  1. Both need the same single source of truth. When Ops uses the same version control system as Dev, anybody can reproduce the production environment based only on what is in version control. Dev and Ops can depend on version control to ensure that changes to the code and environment are continuously being integrated and deployed into the production environment, resulting in high IT and organizational performance.
  2. Far more configurable settings can go wrong in the environment than in the code. The environment includes everything—except the code—such as database, OS, and configuration settings. Therefore, all production configurations should be checked into version control, serving as the single source of truth that everyone can depend on for all environments (e.g., Dev, Test, and Prod).
  3. Continuous delivery requires developers to create production-like environments on-demand via an automated build process. To ensure repeatable outcomes, the build mechanism should be checked into version control, as well as all its dependencies. This guarantees that anyone can re-create environments based only on what is in version control, as opposed to individual or tribal knowledge, or worse.
  4. Version control helps foster mutual accountability and trust between Dev and Ops. If everything goes through the process and version control actually dictates the way development, test, and production environments are built, there is mutual accountability. Just as version control is necessary to create mutual trust between developers, you need that control in the value stream among Dev, Test, and Ops, which creates accountability and a sense of visibility and trust in the whole value stream.

Clearly part of your DevOps approach, whether in place or just underway, needs to be the use of version control for Ops as well as Dev, and that version control system should be the same for both. Ops should version control all production artifacts, just as Dev version controls everything.

To obtain optimal service delivery, Forrester also recommends that you:

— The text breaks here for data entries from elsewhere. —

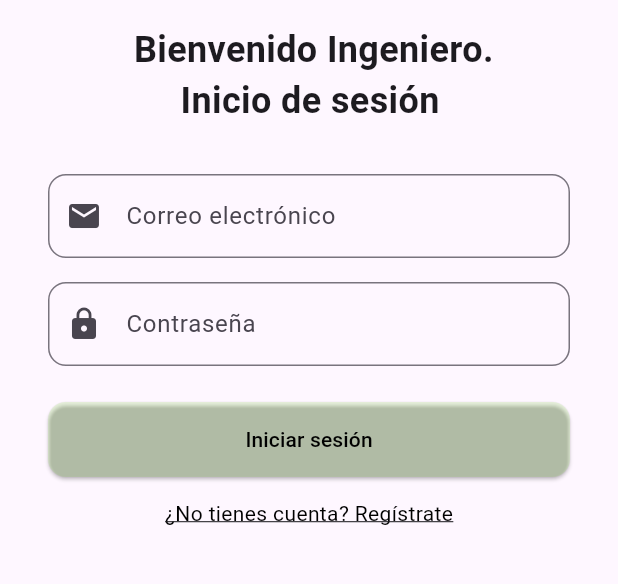
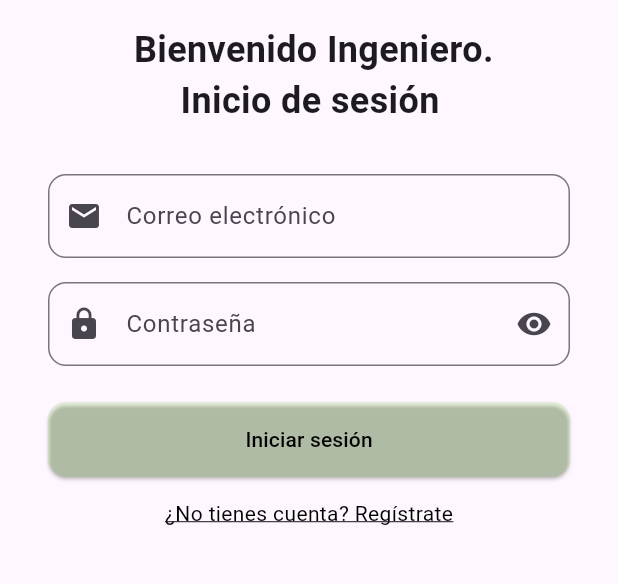
Before and after one commit to raymundovg/AppAsistencia, a Flutter app: the first screen one second after launch, on a phone screen of 412 x 824 dp, the part 429-1013 px from its top. Run offline on Flutter 3.47's test engine with Material 3 defaults, Android fonts, the phone set to English and light mode, and no system bars; our stand-ins replace curved_navigation_bar, firebase_auth, shared_preferences; accounts and stored records are empty.

Commit message:
add Uso de AuthAPI desde loginScreen

```diff
--- a/lib/main.dart
+++ b/lib/main.dart
@@ -1,28 +1,84 @@
-import 'package:FastCHECK/screens/loading_screen.dart';
-import 'package:FastCHECK/screens/login_screen.dart';
+// lib/main.dart
 import 'package:flutter/material.dart';
-import 'package:firebase_core/firebase_core.dart';
+import 'package:provider/provider.dart';
+import 'screens/loading_screen.dart';
+import 'screens/login_screen.dart';
+import 'screens/home_screen.dart';
+import 'data/auth_provider.dart';
 
 void main() async {
   WidgetsFlutterBinding.ensureInitialized();
 
+  // Mostrar pantalla de carga mientras se inicializa la app
   runApp(const MaterialApp(
     debugShowCheckedModeBanner: false,
     home: LoadingScreen(logoPath: 'assets/logo.gif'),
   ));
 
-  await Firebase.initializeApp();
-
+  // Inicializar la app con Provider
   runApp(const MyApp());
 }
 
 class MyApp extends StatelessWidget {
   const MyApp({super.key});
+
   @override
   Widget build(BuildContext context) {
-    return const MaterialApp(
-      debugShowCheckedModeBanner: false,
-      home: LoginScreen(),
+    return ChangeNotifierProvider(
+      create: (context) => AuthProvider(),
+      child: MaterialApp(
+        debugShowCheckedModeBanner: false,
+        theme: ThemeData(
+          primarySwatch: Colors.blue,
+          visualDensity: VisualDensity.adaptivePlatformDensity,
+        ),
+        home: const AuthWrapper(),
+      ),
     );
   }
 }
+
+class AuthWrapper extends StatefulWidget {
+  const AuthWrapper({super.key});
+
+  @override
+  State<AuthWrapper> createState() => _AuthWrapperState();
+}
+
+class _AuthWrapperState extends State<AuthWrapper> {
+  bool _checking = true;
+
+  @override
+  void initState() {
+    super.initState();
+    _checkAuthentication();
+  }
+
+  Future<void> _checkAuthentication() async {
+    // Comprobar si hay una sesión activa
+    final authProvider = Provider.of<AuthProvider>(context, listen: false);
+    await authProvider.checkAuth();
+
+    setState(() {
+      _checking = false;
+    });
+  }
+
+  @override
+  Widget build(BuildContext context) {
+    if (_checking) {
+      return const Scaffold(
+        body: Center(
+          child: CircularProgressIndicator(),
+        ),
+      );
+    }
+
+    // Verificar si el usuario está autenticado
+    final authProvider = Provider.of<AuthProvider>(context);
+    final isAuthenticated = authProvider.isAuthenticated;
+
+    // Redirigir a la pantalla apropiada
+    return isAuthenticated ? const HomeScreen() : const LoginScreen();
+  }
+}
--- /dev/null
+++ b/lib/models/user.dart
@@ -0,0 +1,62 @@
+// lib/models/user.dart
+import 'package:flutter/foundation.dart';
+
+class User {
+  final String uid;
+  final String username;
+  final String email;
+  final int roleId;
+
+  User({
+    required this.uid,
+    required this.username,
+    required this.email,
+    required this.roleId,
+  });
+
+  factory User.fromJson(Map<String, dynamic> json) {
+    // Imprimir el JSON para depuración
+    debugPrint('User.fromJson recibió: $json');
+
+    // Intenta obtener rol de diferentes maneras posibles
+    var rolValue;
+
+    if (json.containsKey('role_id')) {
+      rolValue = json['role_id'];
+    } else if (json.containsKey('rol')) {
+      rolValue = json['rol'];
+    } else {
+      // Si no hay rol, usa 3 como valor predeterminado (usuario regular)
+      debugPrint('⚠️ No se encontró ni "rol" ni "role_id" en el JSON');
+      rolValue = 3;  // Valor predeterminado: usuario regular
+    }
+
+    // Convertir a entero en caso de que venga como string
+    final int roleId = rolValue is String
+      ? int.parse(rolValue)
+      : (rolValue is int ? rolValue : 3);
+
+    // Asegurarse de que uid sea string
+    final String uidStr = json['uid'].toString();
+
+    return User(
+      uid: uidStr,
+      username: json['username'],
+      email: json['email'],
+      roleId: roleId,
+    );
+  }
+
+  Map<String, dynamic> toJson() {
+    return {
+      'uid': uid,
+      'username': username,
+      'email': email,
+      'rol': roleId,  // Usar 'rol' para mantener consistencia con la API
+    };
+  }
+
+  bool get isAdmin => roleId == 1;
+  bool get isVet => roleId == 2;
+  bool get isRegularUser => roleId == 3;
+}
--- a/lib/screens/login_screen.dart
+++ b/lib/screens/login_screen.dart
@@ -1,5 +1,7 @@
+// lib/screens/login_screen.dart
 import 'package:flutter/material.dart';
-import 'package:firebase_auth/firebase_auth.dart';
+import 'package:provider/provider.dart';
+import '../data/auth_provider.dart';
 import 'home_screen.dart';
 import 'register_screen.dart';
 
@@ -14,25 +16,29 @@ class LoginScreen extends StatefulWidget {
 class _LoginScreenState extends State<LoginScreen> {
   final TextEditingController emailController = TextEditingController();
   final TextEditingController passwordController = TextEditingController();
+  bool _obscurePassword = true;
 
-  // Función de inicio de sesión
+  // Función de inicio de sesión usando el Provider
   Future<void> login() async {
-    try {
-      UserCredential userCredential = await FirebaseAuth.instance.signInWithEmailAndPassword(
-        email: emailController.text,
-        password: passwordController.text,
+    if (emailController.text.isEmpty || passwordController.text.isEmpty) {
+      ScaffoldMessenger.of(context).showSnackBar(
+        const SnackBar(content: Text('Por favor, completa todos los campos')),
+      );
+      return;
+    }
+
+    final authProvider = Provider.of<AuthProvider>(context, listen: false);
+
+    final success = await authProvider.login(
+      emailController.text.trim(),
+      passwordController.text,
     );
 
-      if (userCredential.user != null) {
+    // ignore: use_build_context_synchronously
+    if (success && context.mounted) {
       Navigator.pushReplacement(
-          // ignore: use_build_context_synchronously
         context,
         MaterialPageRoute(builder: (context) => const HomeScreen()),
-        );
-      }
-    } catch (e) {
-      ScaffoldMessenger.of(context).showSnackBar(
-        SnackBar(content: Text('Error al iniciar sesión: $e')),
       );
     }
   }
@@ -40,8 +46,10 @@ class _LoginScreenState extends State<LoginScreen> {
   @override
   Widget build(BuildContext context) {
     return Scaffold(
-      body: Center(
-        child: Padding(
+      body: Consumer<AuthProvider>(
+        builder: (context, authProvider, _) {
+          return Center(
+            child: SingleChildScrollView(
               padding: const EdgeInsets.symmetric(horizontal: 32),
               child: Column(
                 mainAxisAlignment: MainAxisAlignment.center,
@@ -64,9 +72,37 @@ class _LoginScreenState extends State<LoginScreen> {
 
                   const SizedBox(height: 32),
 
+                  // Mostrar mensaje de error si existe
+                  if (authProvider.error != null)
+                    Container(
+                      padding: const EdgeInsets.all(10),
+                      margin: const EdgeInsets.only(bottom: 16),
+                      decoration: BoxDecoration(
+                        color: Colors.red.withOpacity(0.1),
+                        borderRadius: BorderRadius.circular(8),
+                      ),
+                      child: Row(
+                        children: [
+                          const Icon(Icons.error_outline, color: Colors.red),
+                          const SizedBox(width: 8),
+                          Expanded(
+                            child: Text(
+                              authProvider.error!.replaceAll('Exception: ', ''),
+                              style: const TextStyle(color: Colors.red),
+                            ),
+                          ),
+                          GestureDetector(
+                            onTap: () => authProvider.clearError(),
+                            child: const Icon(Icons.close, color: Colors.red),
+                          ),
+                        ],
+                      ),
+                    ),
+
                   // Campo de texto para correo
                   TextField(
                     controller: emailController,
+                    keyboardType: TextInputType.emailAddress,
                     decoration: InputDecoration(
                       labelText: 'Correo electrónico',
                       border: OutlineInputBorder(
@@ -81,13 +117,23 @@ class _LoginScreenState extends State<LoginScreen> {
                   // Campo de texto para contraseña
                   TextField(
                     controller: passwordController,
-                obscureText: true,
+                    obscureText: _obscurePassword,
                     decoration: InputDecoration(
                       labelText: 'Contraseña',
                       border: OutlineInputBorder(
                         borderRadius: BorderRadius.circular(12),
                       ),
                       prefixIcon: const Icon(Icons.lock),
+                      suffixIcon: IconButton(
+                        icon: Icon(
+                          _obscurePassword ? Icons.visibility : Icons.visibility_off,
+                        ),
+                        onPressed: () {
+                          setState(() {
+                            _obscurePassword = !_obscurePassword;
+                          });
+                        },
+                      ),
                     ),
                   ),
 
@@ -95,7 +141,7 @@ class _LoginScreenState extends State<LoginScreen> {
 
                   // Botón para iniciar sesión
                   ElevatedButton(
-                onPressed: login,
+                    onPressed: authProvider.isLoading ? null : login,
                     style: ElevatedButton.styleFrom(
                       minimumSize: const Size(double.infinity, 50),
                       backgroundColor: const Color.fromARGB(28, 111, 255, 0),
@@ -103,8 +149,16 @@ class _LoginScreenState extends State<LoginScreen> {
                         borderRadius: BorderRadius.circular(12),
                       ),
                     ),
-                child: const Text(
-
+                    child: authProvider.isLoading
+                      ? const SizedBox(
+                          width: 24,
+                          height: 24,
+                          child: CircularProgressIndicator(
+                            strokeWidth: 2,
+                            color: Colors.black,
+                          ),
+                        )
+                      : const Text(
                           'Iniciar sesión',
                           style: TextStyle(
                             color: Color.fromARGB(255, 0, 0, 0),
@@ -132,6 +186,8 @@ class _LoginScreenState extends State<LoginScreen> {
                 ],
               ),
             ),
+          );
+        },
       ),
     );
   }
```
Also changed, not shown: lib/data/auth_provider.dart (added, +106 -0 lines), lib/data/auth_service.dart (added, +194 -0 lines), pubspec.yaml (+9 -0 lines), pubspec.lock, 1 other file. Lines whose indentation alone changed are shown as unchanged.
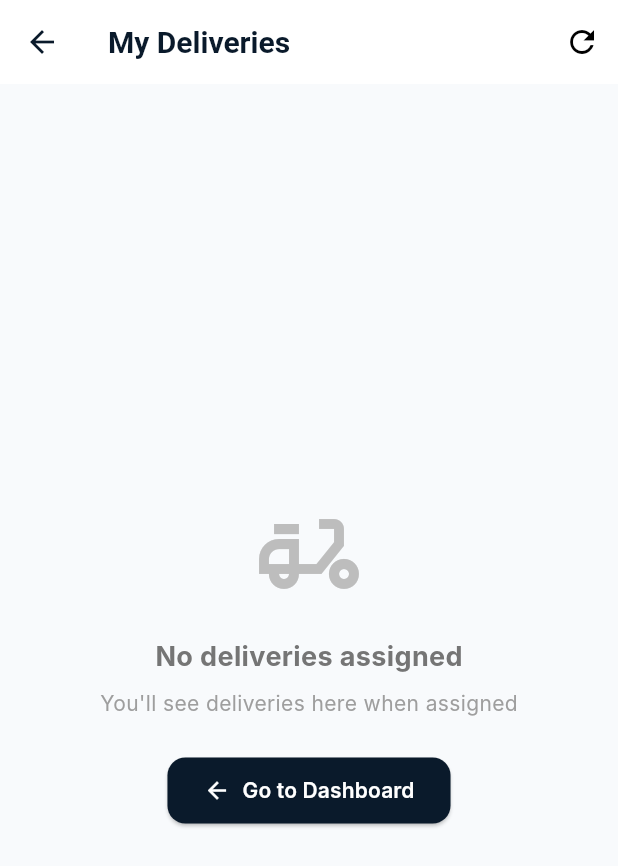
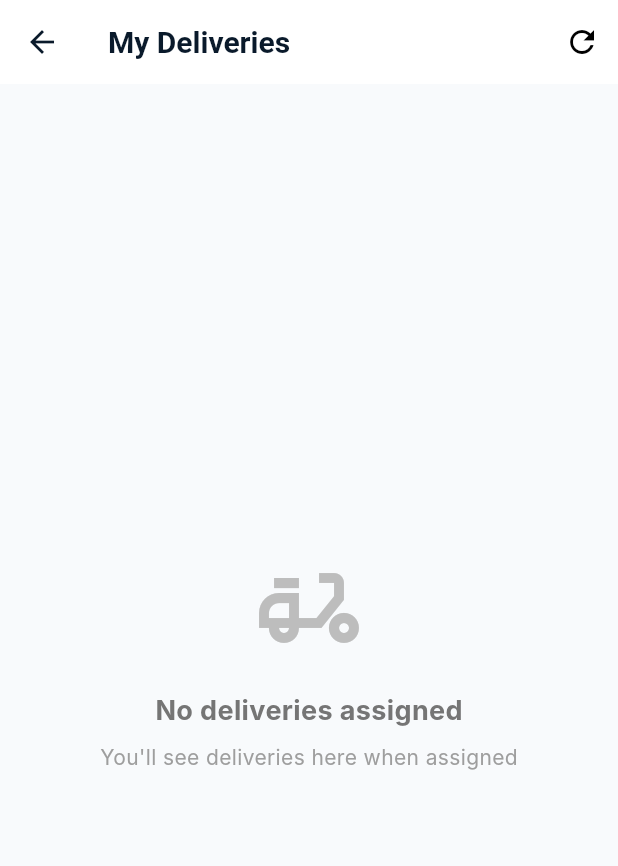
Before and after one commit to MELISSAHZULU/malawi_delivery_app, a Flutter app: the DriverDeliveriesScreen screen opened by its route, on a phone screen of 412 x 824 dp. Shown: the top 866 px of the screen. Run offline on Flutter 3.47's test engine with Material 3 defaults, Android fonts, the phone set to English and light mode, and no system bars; our stand-ins replace cached_network_image, flutter_map, flutter_secure_storage, geolocator, hive_flutter, image_picker and 1 more; accounts and stored records are empty; network calls fail; Roboto replaces fonts that are missing (Inter); project files that could hold a hidden picture were left out.

```diff
--- a/frontend/lib/screens/driver/driver_deliveries_screen.dart
+++ b/frontend/lib/screens/driver/driver_deliveries_screen.dart
@@ -48,19 +48,6 @@ class _DriverDeliveriesScreenState extends State<DriverDeliveriesScreen> {
     return Scaffold(
       backgroundColor: const Color(0xFFF8FAFC),
       appBar: AppBar(
-        leading: IconButton(
-          icon: const Icon(Icons.arrow_back),
-          onPressed: () {
-            // Go back to the previous screen (driver dashboard)
-            // Use pop instead of pushReplacementNamed
-            if (Navigator.canPop(context)) {
-              Navigator.pop(context);
-            } else {
-              // If can't pop, navigate to driver home
-              Navigator.pushReplacementNamed(context, AppRoutes.driverHome);
-            }
-          },
-        ),
         title: const Text('My Deliveries'),
         backgroundColor: Colors.white,
         elevation: 0,
@@ -90,23 +77,6 @@ class _DriverDeliveriesScreenState extends State<DriverDeliveriesScreen> {
                       Text(
                         'You\'ll see deliveries here when assigned',
                         style: TextStyle(color: Colors.grey.shade500),
-                      ),
-                      const SizedBox(height: 24),
-                      ElevatedButton.icon(
-                        onPressed: () {
-                          if (Navigator.canPop(context)) {
-                            Navigator.pop(context);
-                          } else {
-                            Navigator.pushReplacementNamed(context, AppRoutes.driverHome);
-                          }
-                        },
-                        icon: const Icon(Icons.arrow_back),
-                        label: const Text('Go to Dashboard'),
-                        style: ElevatedButton.styleFrom(
-                          backgroundColor: const Color(0xFF0A1A2B),
-                          foregroundColor: Colors.white,
-                          padding: const EdgeInsets.symmetric(horizontal: 24, vertical: 12),
-                        ),
                       ),
                     ],
                   ),
```
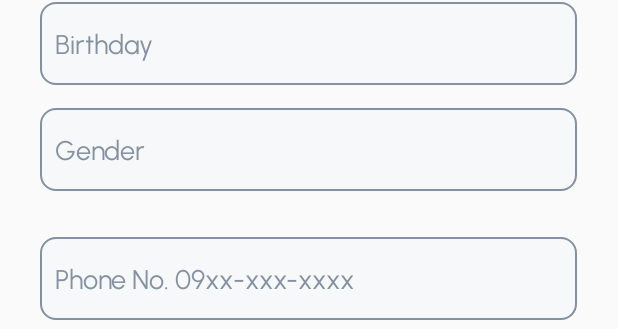
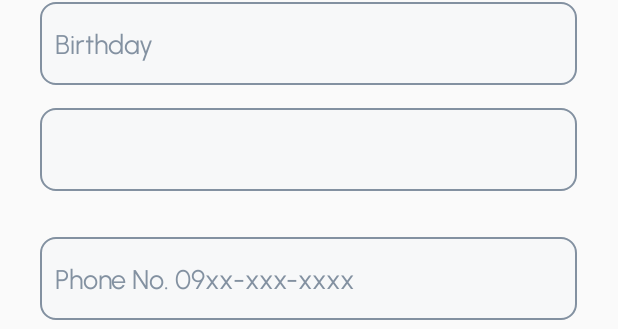
Before and after one commit to JanTalanay/HartCheckMobile, an Android app: the layout activity_register.xml on its own in the app's theme, with its tools: preview values and no code run, on a phone screen of 412 x 824 dp. Shown: the part 401-730 px from the top of the screen. Run offline under Robolectric (Android 15) with nearby library versions, the phone set to English and light mode, and no system bars.

Commit message:
Updated other inputs

```diff
--- a/app/src/main/res/layout/activity_register.xml
+++ b/app/src/main/res/layout/activity_register.xml
@@ -107,27 +107,25 @@
             android:layout_height="wrap_content"
             android:layout_marginTop="15dp">
 
-            <EditText
+            <Spinner
                 android:id="@+id/input_gender"
+                style="@style/Widget.MaterialComponents.TextInputLayout.OutlinedBox.ExposedDropdownMenu"
                 android:layout_width="match_parent"
                 android:layout_height="55dp"
                 android:layout_span="2"
                 android:background="@drawable/custom_input"
                 android:ems="10"
-                android:hint="@string/input_gender"
-                android:inputType="text"
+                android:inputType="none"
                 android:paddingStart="10dp"
                 android:paddingEnd="10dp"
                 android:textColor="@color/grey"
-                android:textColorHint="@color/grey"
-                tools:layout_editor_absoluteX="28dp"
-                tools:layout_editor_absoluteY="128dp" />
+                android:textColorHint="@color/grey"/>
         </TableRow>
 
         <TableRow
             android:layout_width="fill_parent"
             android:layout_height="wrap_content"
-            android:layout_marginTop="15dp"/>
+            android:layout_marginTop="15dp" />
 
         <TableRow
             android:layout_width="match_parent"
@@ -174,16 +172,18 @@
                 tools:layout_editor_absoluteY="128dp" />
 
         </TableRow>
+
         <TableRow
             android:layout_width="match_parent"
             android:layout_height="match_parent">
+
             <EditText
                 android:id="@+id/txt_register_pass"
                 android:layout_width="160dp"
                 android:layout_height="55dp"
+                android:layout_marginTop="15dp"
+                android:layout_marginBottom="15dp"
                 android:layout_span="2"
-                android:layout_marginBottom="15dp"
-                android:layout_marginTop="15dp"
                 android:background="@drawable/custom_input"
                 android:ems="10"
                 android:hint="@string/input_pass"
@@ -194,6 +194,7 @@
                 tools:layout_editor_absoluteX="30dp"
                 tools:layout_editor_absoluteY="129dp" />
         </TableRow>
+
         <TableRow
             android:layout_width="match_parent"
             android:layout_height="wrap_content"
@@ -205,10 +206,10 @@
                 android:layout_height="55dp"
                 android:layout_span="2"
                 android:background="@drawable/btn_primary"
+                android:fontFamily="@font/font_urbanist_medium"
                 android:text="@string/btn_next"
+                android:textAllCaps="false"
                 android:textColor="@drawable/btn_text_color_white"
-                android:fontFamily="@font/font_urbanist_medium"
-                android:textAllCaps="false"
                 app:layout_constraintBottom_toBottomOf="parent"
                 app:layout_constraintEnd_toEndOf="parent"
                 app:layout_constraintHorizontal_bias="0.500"
--- a/app/src/main/res/layout/fragment_edit_profile.xml
+++ b/app/src/main/res/layout/fragment_edit_profile.xml
@@ -120,7 +120,7 @@
             android:layout_height="match_parent"
             android:layout_marginTop="15dp">
 
-            <EditText
+            <Spinner
                 android:id="@+id/input_gender_edit"
                 android:layout_width="160dp"
                 android:layout_height="55dp"
```
Also changed, not shown: app/src/main/java/com/example/hartcheck/EditProfileFragment.kt (+13 -1 lines), app/src/main/java/com/example/hartcheck/RegisterActivity.kt (+19 -0 lines), app/src/main/res/layout/app_list_item.xml (added, +11 -0 lines).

  • Optimize on cost using tools and technologies that have emerged to enable repeatable processes and automatic handoffs as well as reduce the development and maintenance cost of scripting.
  • Attain delivery speed by automating the handoff between phases and tools across greater parts of the lifecycle until the lifecycle is automated in its entirety.
  • Increase quality with tools that can help develop and verify that processes are going to produce a quality result.
  • Remove manual processes that are, by definition, error prone and use tools to automate your processes and achieve repeatable results.

To hear it straight from the experts at Forrester read the report, Gear Up For Modern Service Delivery, and expand your thinking on DevOps and delivery cycle acceleration.